## Required action
What is needed is an exact copy of the whole listing below, with no pictures.
—————
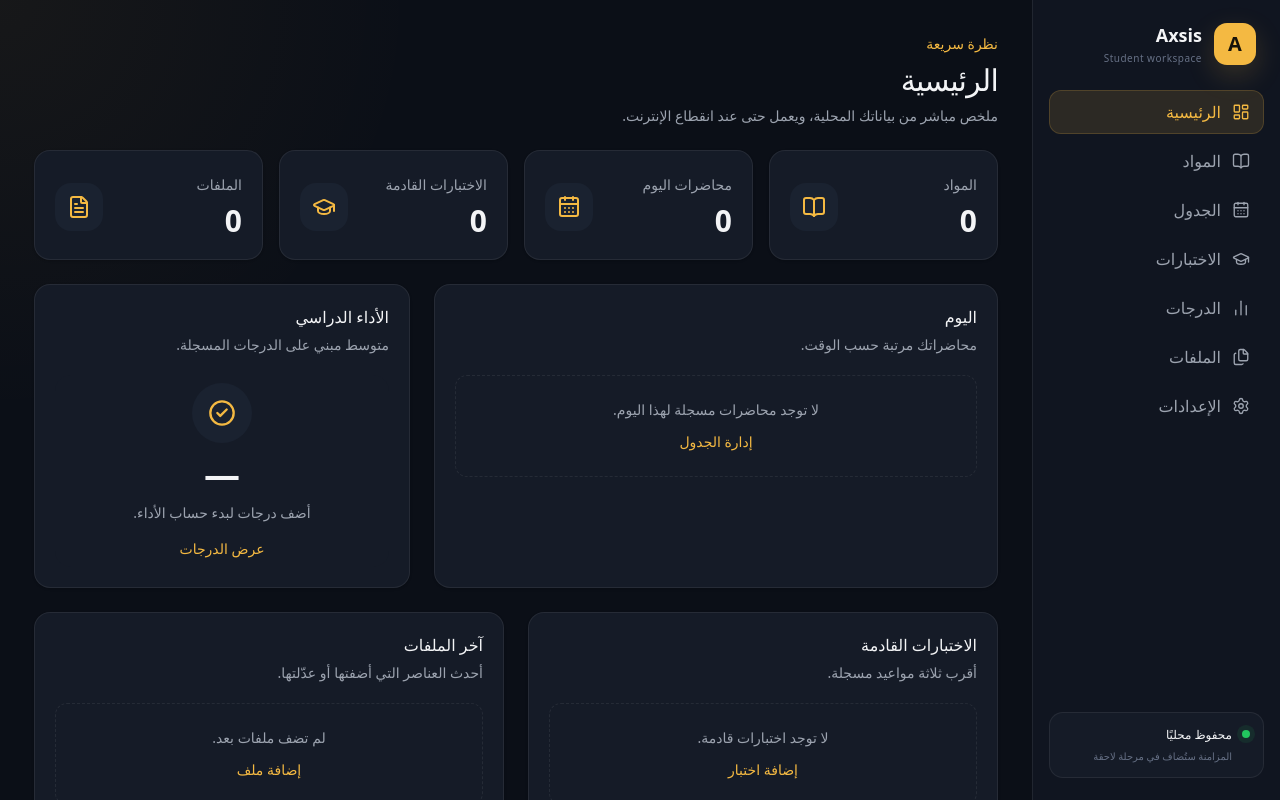
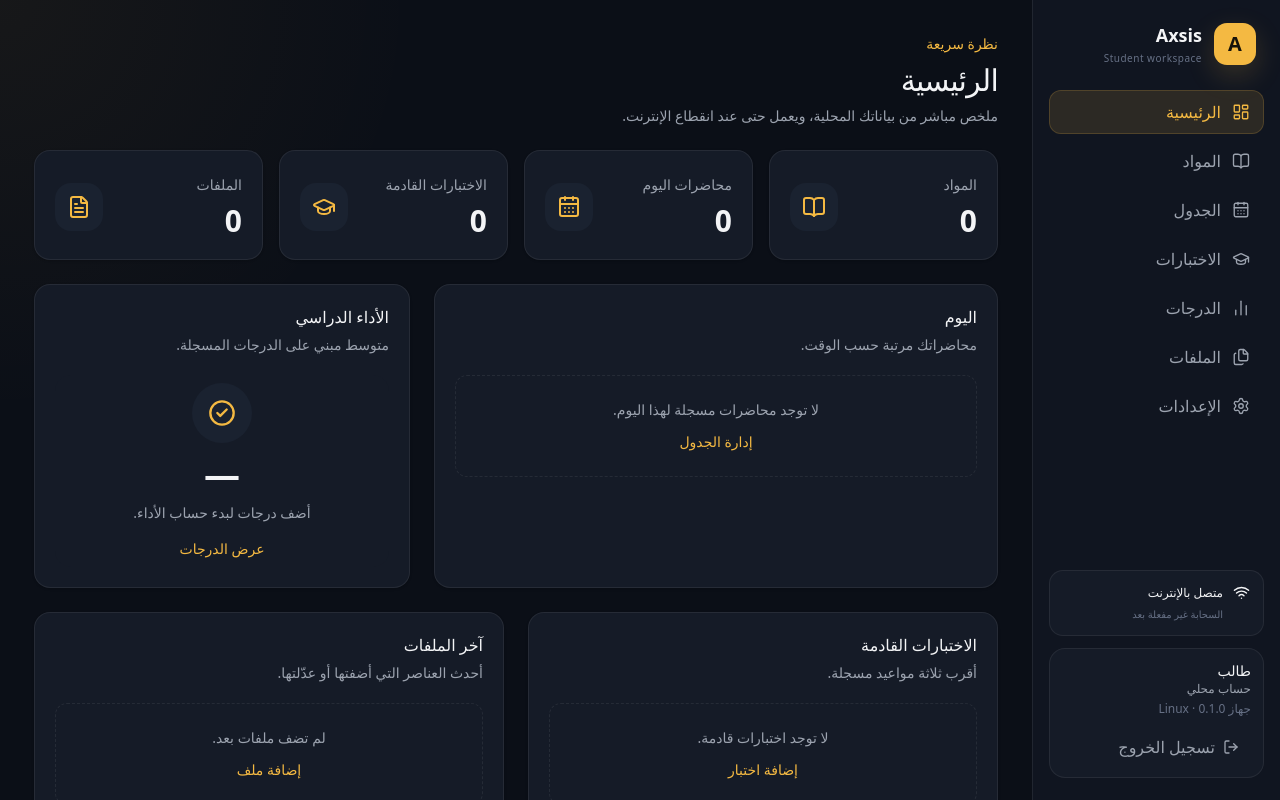
Before and after one commit to anasfityan/Axsis, a React (Vite) app in the folder v2/: page /auth in a window 1280 px wide. Both pictures are taken after a click on the button "المتابعة محليًا". Shown: the top 800 px of the page. Built offline with nearby package versions, Linux system fonts and the light colour scheme.

Commit message:
Add account and device diagnostics to app shell

```diff
--- a/v2/src/components/layout/AppShell.tsx
+++ b/v2/src/components/layout/AppShell.tsx
@@ -5,21 +5,39 @@ import {
   Files,
   GraduationCap,
   LayoutDashboard,
+  LogOut,
   Settings,
-} from "lucide-react"
-import { NavLink, Outlet } from "react-router-dom"
+  Wifi,
+  WifiOff,
+} from 'lucide-react'
+import { NavLink, Outlet, useNavigate } from 'react-router-dom'
+
+import { Button } from '@/components/ui/button'
+import { useAuth } from '@/services/auth/AuthProvider'
+import { getDeviceIdentity } from '@/services/device/device'
+import { useSyncRuntime } from '@/services/sync/SyncRuntimeProvider'
 
 const navigation = [
-  { to: "/dashboard", label: "الرئيسية", icon: LayoutDashboard },
-  { to: "/courses", label: "المواد", icon: BookOpen },
-  { to: "/schedule", label: "الجدول", icon: CalendarDays },
-  { to: "/exams", label: "الاختبارات", icon: GraduationCap },
-  { to: "/grades", label: "الدرجات", icon: ChartNoAxesColumn },
-  { to: "/files", label: "الملفات", icon: Files },
-  { to: "/settings", label: "الإعدادات", icon: Settings },
+  { to: '/dashboard', label: 'الرئيسية', icon: LayoutDashboard },
+  { to: '/courses', label: 'المواد', icon: BookOpen },
+  { to: '/schedule', label: 'الجدول', icon: CalendarDays },
+  { to: '/exams', label: 'الاختبارات', icon: GraduationCap },
+  { to: '/grades', label: 'الدرجات', icon: ChartNoAxesColumn },
+  { to: '/files', label: 'الملفات', icon: Files },
+  { to: '/settings', label: 'الإعدادات', icon: Settings },
 ]
 
 export function AppShell() {
+  const { session, signOut } = useAuth()
+  const { online, workerState, queue } = useSyncRuntime()
+  const navigate = useNavigate()
+  const device = getDeviceIdentity()
+
+  const handleSignOut = async () => {
+    await signOut()
+    navigate('/login', { replace: true })
+  }
+
   return (
     <div className="app-shell">
       <aside className="sidebar" aria-label="التنقل الرئيسي">
@@ -37,7 +55,7 @@ export function AppShell() {
               key={to}
               to={to}
               className={({ isActive }) =>
-                isActive ? "nav-item nav-item-active" : "nav-item"
+                isActive ? 'nav-item nav-item-active' : 'nav-item'
               }
             >
               <Icon aria-hidden="true" size={18} strokeWidth={1.8} />
@@ -46,11 +64,45 @@ export function AppShell() {
           ))}
         </nav>
 
-        <div className="sync-card">
-          <span className="sync-dot" aria-hidden="true" />
-          <div>
-            <strong>محفوظ محليًا</strong>
-            <span>المزامنة ستُضاف في مرحلة لاحقة</span>
+        <div className="mt-auto space-y-3">
+          <div className="sync-card">
+            {online ? (
+              <Wifi aria-hidden="true" size={17} />
+            ) : (
+              <WifiOff aria-hidden="true" size={17} />
+            )}
+            <div>
+              <strong>{online ? 'متصل بالإنترنت' : 'يعمل دون إنترنت'}</strong>
+              <span>
+                {workerState === 'unconfigured'
+                  ? 'السحابة غير مفعلة بعد'
+                  : `${queue.pending} معلقة، ${queue.failed} فاشلة`}
+              </span>
+            </div>
+          </div>
+
+          <div className="rounded-2xl border border-[var(--border)] bg-[var(--surface-2)] p-3">
+            <div className="mb-3 min-w-0">
+              <strong className="block truncate text-sm text-[var(--text-primary)]">
+                {session?.user.displayName ?? 'طالب'}
+              </strong>
+              <span className="block truncate text-xs text-[var(--text-secondary)]">
+                {session?.user.mode === 'cloud' ? session.user.email : 'حساب محلي'}
+              </span>
+              <span className="mt-1 block truncate text-xs text-[var(--text-muted)]">
+                {device.name} · {device.appVersion}
+              </span>
+            </div>
+            <Button
+              type="button"
+              variant="ghost"
+              size="sm"
+              className="w-full justify-start"
+              onClick={() => void handleSignOut()}
+            >
+              <LogOut aria-hidden="true" size={16} />
+              تسجيل الخروج
+            </Button>
           </div>
         </div>
       </aside>
@@ -65,7 +117,7 @@ export function AppShell() {
             key={to}
             to={to}
             className={({ isActive }) =>
-              isActive ? "mobile-nav-item mobile-nav-item-active" : "mobile-nav-item"
+              isActive ? 'mobile-nav-item mobile-nav-item-active' : 'mobile-nav-item'
             }
           >
             <Icon aria-hidden="true" size={20} strokeWidth={1.8} />
```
—————
## Solution to the problem
Before and after one commit to anasfityan/Axsis, a React (Vite) app in the folder v2/: page /auth in a window 1280 px wide. Both pictures are taken after a click on the button "المتابعة محليًا". Shown: the top 800 px of the page. Built offline with nearby package versions, Linux system fonts and the light colour scheme.

Commit message:
Add account and device diagnostics to app shell

```diff
--- a/v2/src/components/layout/AppShell.tsx
+++ b/v2/src/components/layout/AppShell.tsx
@@ -5,21 +5,39 @@ import {
   Files,
   GraduationCap,
   LayoutDashboard,
+  LogOut,
   Settings,
-} from "lucide-react"
-import { NavLink, Outlet } from "react-router-dom"
+  Wifi,
+  WifiOff,
+} from 'lucide-react'
+import { NavLink, Outlet, useNavigate } from 'react-router-dom'
+
+import { Button } from '@/components/ui/button'
+import { useAuth } from '@/services/auth/AuthProvider'
+import { getDeviceIdentity } from '@/services/device/device'
+import { useSyncRuntime } from '@/services/sync/SyncRuntimeProvider'
 
 const navigation = [
-  { to: "/dashboard", label: "الرئيسية", icon: LayoutDashboard },
-  { to: "/courses", label: "المواد", icon: BookOpen },
-  { to: "/schedule", label: "الجدول", icon: CalendarDays },
-  { to: "/exams", label: "الاختبارات", icon: GraduationCap },
-  { to: "/grades", label: "الدرجات", icon: ChartNoAxesColumn },
-  { to: "/files", label: "الملفات", icon: Files },
-  { to: "/settings", label: "الإعدادات", icon: Settings },
+  { to: '/dashboard', label: 'الرئيسية', icon: LayoutDashboard },
+  { to: '/courses', label: 'المواد', icon: BookOpen },
+  { to: '/schedule', label: 'الجدول', icon: CalendarDays },
+  { to: '/exams', label: 'الاختبارات', icon: GraduationCap },
+  { to: '/grades', label: 'الدرجات', icon: ChartNoAxesColumn },
+  { to: '/files', label: 'الملفات', icon: Files },
+  { to: '/settings', label: 'الإعدادات', icon: Settings },
 ]
 
 export function AppShell() {
+  const { session, signOut } = useAuth()
+  const { online, workerState, queue } = useSyncRuntime()
+  const navigate = useNavigate()
+  const device = getDeviceIdentity()
+
+  const handleSignOut = async () => {
+    await signOut()
+    navigate('/login', { replace: true })
+  }
+
   return (
     <div className="app-shell">
       <aside className="sidebar" aria-label="التنقل الرئيسي">
@@ -37,7 +55,7 @@ export function AppShell() {
               key={to}
               to={to}
               className={({ isActive }) =>
-                isActive ? "nav-item nav-item-active" : "nav-item"
+                isActive ? 'nav-item nav-item-active' : 'nav-item'
               }
             >
               <Icon aria-hidden="true" size={18} strokeWidth={1.8} />
@@ -46,11 +64,45 @@ export function AppShell() {
           ))}
         </nav>
 
-        <div className="sync-card">
-          <span className="sync-dot" aria-hidden="true" />
-          <div>
-            <strong>محفوظ محليًا</strong>
-            <span>المزامنة ستُضاف في مرحلة لاحقة</span>
+        <div className="mt-auto space-y-3">
+          <div className="sync-card">
+            {online ? (
+              <Wifi aria-hidden="true" size={17} />
+            ) : (
+              <WifiOff aria-hidden="true" size={17} />
+            )}
+            <div>
+              <strong>{online ? 'متصل بالإنترنت' : 'يعمل دون إنترنت'}</strong>
+              <span>
+                {workerState === 'unconfigured'
+                  ? 'السحابة غير مفعلة بعد'
+                  : `${queue.pending} معلقة، ${queue.failed} فاشلة`}
+              </span>
+            </div>
+          </div>
+
+          <div className="rounded-2xl border border-[var(--border)] bg-[var(--surface-2)] p-3">
+            <div className="mb-3 min-w-0">
+              <strong className="block truncate text-sm text-[var(--text-primary)]">
+                {session?.user.displayName ?? 'طالب'}
+              </strong>
+              <span className="block truncate text-xs text-[var(--text-secondary)]">
+                {session?.user.mode === 'cloud' ? session.user.email : 'حساب محلي'}
+              </span>
+              <span className="mt-1 block truncate text-xs text-[var(--text-muted)]">
+                {device.name} · {device.appVersion}
+              </span>
+            </div>
+            <Button
+              type="button"
+              variant="ghost"
+              size="sm"
+              className="w-full justify-start"
+              onClick={() => void handleSignOut()}
+            >
+              <LogOut aria-hidden="true" size={16} />
+              تسجيل الخروج
+            </Button>
           </div>
         </div>
       </aside>
@@ -65,7 +117,7 @@ export function AppShell() {
             key={to}
             to={to}
             className={({ isActive }) =>
-              isActive ? "mobile-nav-item mobile-nav-item-active" : "mobile-nav-item"
+              isActive ? 'mobile-nav-item mobile-nav-item-active' : 'mobile-nav-item'
             }
           >
             <Icon aria-hidden="true" size={20} strokeWidth={1.8} />
```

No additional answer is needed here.